Verimark plans to delist from the JSE 

The company's majority shareholder plans to acquire remaining shares. 

Retailer Verimark said on Monday that its majority shareholder, the Van Straaten Family Trust, plans to acquire the remaining shares and delist the company from the JSE. 

Verimark said it had received notice from the Van Straaten Family Trust, which owns a more than 50 percent shareholding, that it planned to acquire the remaining minority interests in the company.

Verimark’s share price jumped more than 17 percent to R1.07 on Monday morning after the announcement. 

The Van Straaten Family Trust is linked to Michael van Straaten (pictured), the founder and CEO of Verimark. 

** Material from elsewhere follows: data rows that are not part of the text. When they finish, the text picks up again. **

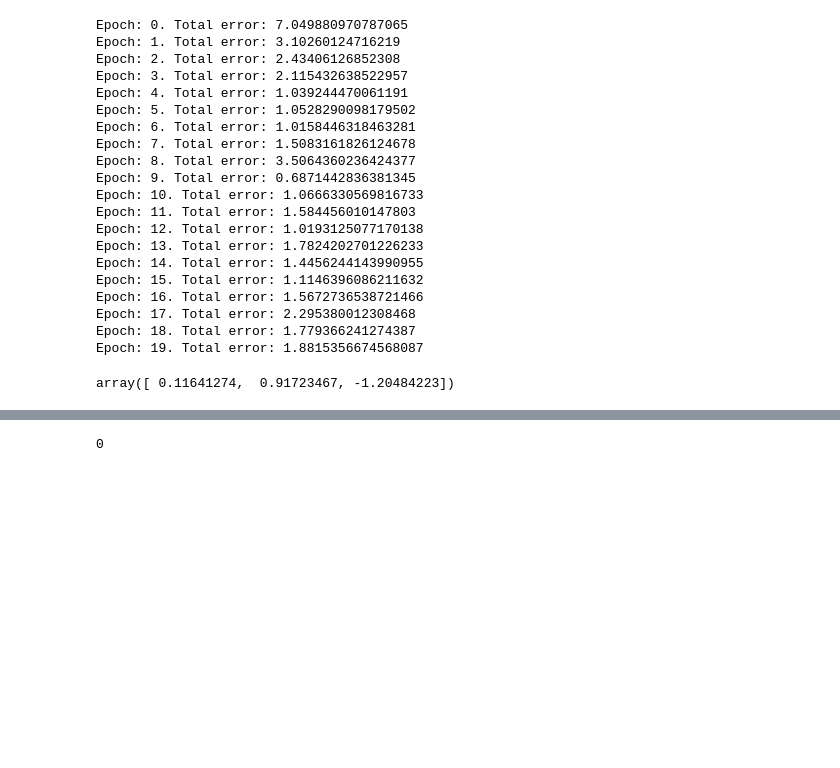
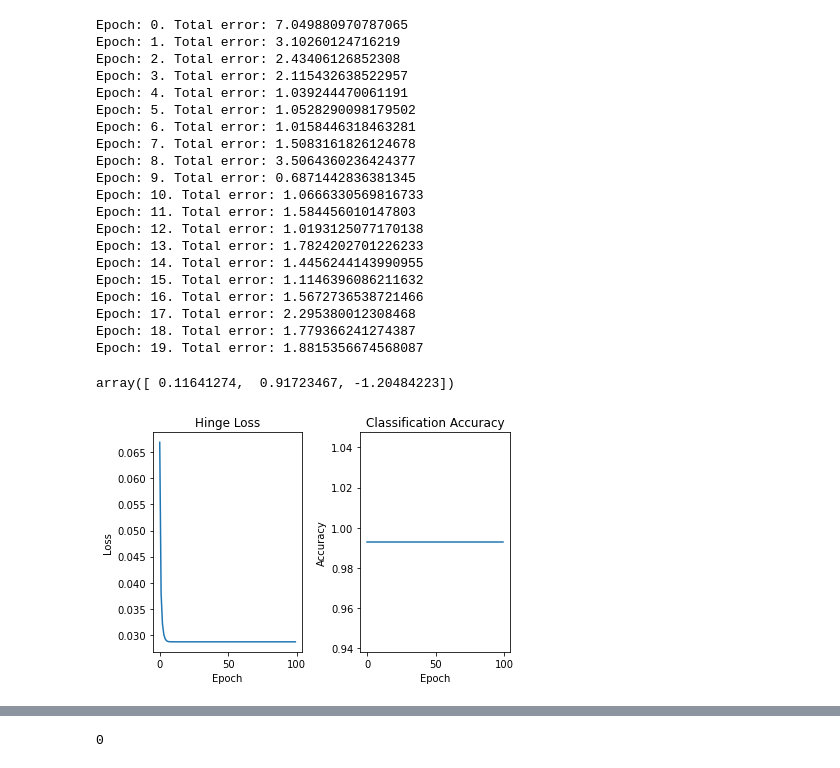
Before and after one commit to glarkstoat/SVM-using-SGD, a Jupyter notebook: test.ipynb, the cells around one changed output, grey strips where cells are left out. Saved outputs shown, nothing was run; the diff lists cells and outputs as text; code cells hidden in the pictures; blank space fills up the shorter version.

```diff
--- a/test.ipynb
+++ b/test.ipynb
@@ -28,3 +28,30 @@ Epoch: 19. Total error: 1.8815356674568087
 sgd.weight
 # %% [output]
 array([ 0.11641274,  0.91723467, -1.20484223])
+# %%
+## Dataset tiny
+
+import matplotlib.pyplot as plt
+from DataLoader import *
+from LinearSVM import *
+
+dataloader = DataLoader()
+xtrain, xtest, ytrain, ytest = dataloader.get_toydata_tiny()
+
+svm = LinearSVM(lr=0.5, C=0.01, max_iters=100, show_plot=False, batch_size=20)
+svm.fit(xtrain, ytrain)
+
+plt.subplot(1,2,1)
+plt.title("Hinge Loss")
+plt.plot(svm.losses)
+plt.xlabel("Epoch"); plt.ylabel("Loss")
+
+plt.subplot(1,2,2)
+plt.title("Classification Accuracy")
+plt.plot(svm.accuracies)
+plt.xlabel("Epoch"); plt.ylabel("Accuracy")
+
+plt.tight_layout()
+plt.show()
+# %% [output]
+[figure, added]
```
Also changed, not shown: parts of 4 cells of this notebook, 3 other files.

“Shareholders are advised that the company has received notice from its controlling shareholder, the Van Straaten Family Trust, of its conditional, non-binding intention to acquire the minority interests in the company and thereafter apply for its delisting from the JSE,” Verimark said in a statement. 

Verimark – the company behind Bauer (cookware), Floorwiz and Genesis (cleaning equipment) as well as i-Play (educational toys – didn’t provide reasons for wanting to delist from the JSE. 
Verimark’s board of directors has established an independent board to consider the terms of the proposal by the Van Straaten Family Trust. 

The company announced its intentions of going private after it released results for the six months ended August 31, 2018. 

Its revenue fell 1 percent to R207.5 million from R209.7 million due to lower consumer confidence and an economy that has recently slipped into a recession in the second quarter of 2018.  Verimark has recorded a loss before taxation of R2.8 million compared with a profit of R2.2 million in 2017. 

Verimark said most retailers tightened up on their stock holding, resulting in lower sales into stores. Verimark’s profitability is impacted by rand exchange movements as it imports more than 90 percent of its products. 

“The first six months trading has been tough for Verimark as for most import retailers given the volatility of the rand against foreign currencies. The South African economy is in a technical recession and consumer confidence has suffered as a result.”

No dividends were declared.